— DATA EXTRACT —
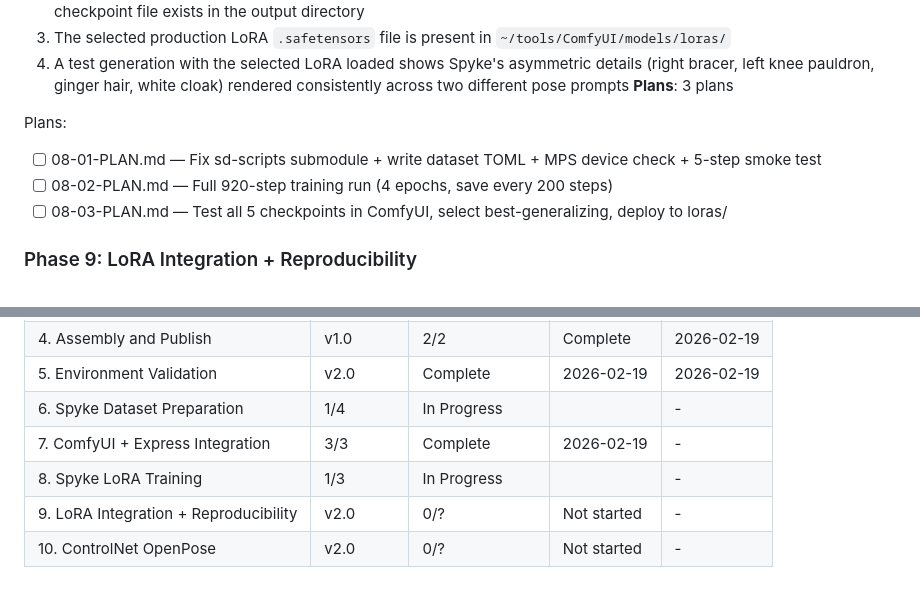
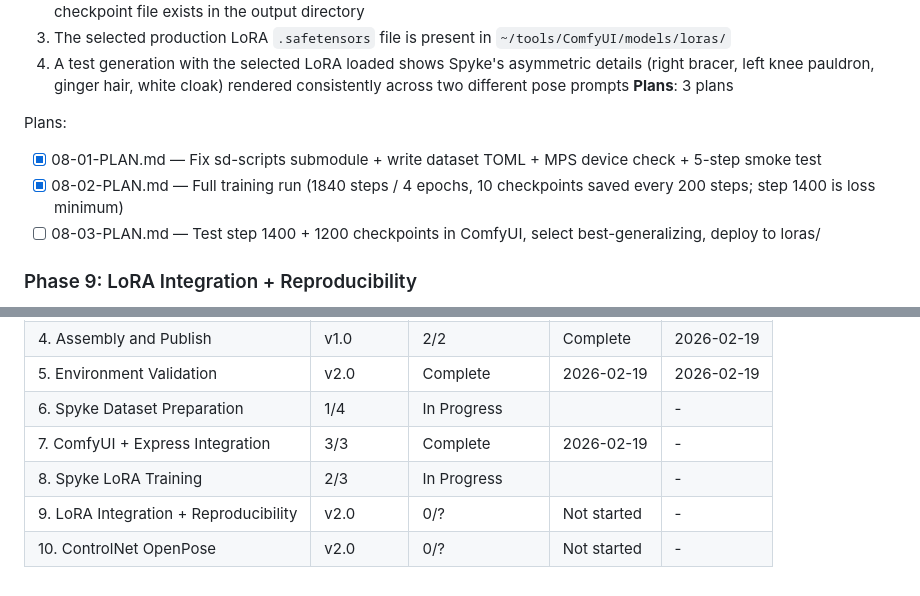
Before and after one commit to don1989/plasma, a Markdown page: .planning/ROADMAP.md, 2 parts joined by grey strips. GitHub-like rendering.

```diff
--- a/.planning/ROADMAP.md
+++ b/.planning/ROADMAP.md
@@ -92,9 +92,9 @@ Plans:
 **Plans**: 3 plans
 
 Plans:
-- [ ] 08-01-PLAN.md — Fix sd-scripts submodule + write dataset TOML + MPS device check + 5-step smoke test
-- [ ] 08-02-PLAN.md — Full 920-step training run (4 epochs, save every 200 steps)
-- [ ] 08-03-PLAN.md — Test all 5 checkpoints in ComfyUI, select best-generalizing, deploy to loras/
+- [x] 08-01-PLAN.md — Fix sd-scripts submodule + write dataset TOML + MPS device check + 5-step smoke test
+- [x] 08-02-PLAN.md — Full training run (1840 steps / 4 epochs, 10 checkpoints saved every 200 steps; step 1400 is loss minimum)
+- [ ] 08-03-PLAN.md — Test step 1400 + 1200 checkpoints in ComfyUI, select best-generalizing, deploy to loras/
 
 ### Phase 9: LoRA Integration + Reproducibility
 **Goal**: The trained Spyke LoRA is wired into the Express service workflow templates with full parameter traceability, and 3 same-seed generations confirm visually consistent reproducibility — all 6 milestone acceptance criteria pass.
@@ -130,6 +130,6 @@ Plans:
 | 5. Environment Validation | v2.0 | Complete    | 2026-02-19 | 2026-02-19 |
 | 6. Spyke Dataset Preparation | 1/4 | In Progress|  | - |
 | 7. ComfyUI + Express Integration | 3/3 | Complete    | 2026-02-19 | - |
-| 8. Spyke LoRA Training | 1/3 | In Progress|  | - |
+| 8. Spyke LoRA Training | 2/3 | In Progress|  | - |
 | 9. LoRA Integration + Reproducibility | v2.0 | 0/? | Not started | - |
 | 10. ControlNet OpenPose | v2.0 | 0/? | Not started | - |
```
Also changed, not shown: .planning/STATE.md (+12 -8 lines), 1 other file.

— WORK ORDER —
Once you have counted the lines above that hold the word "ComfyUI", report only that total.

— OUTPUT FOR THIS EXERCISE —
3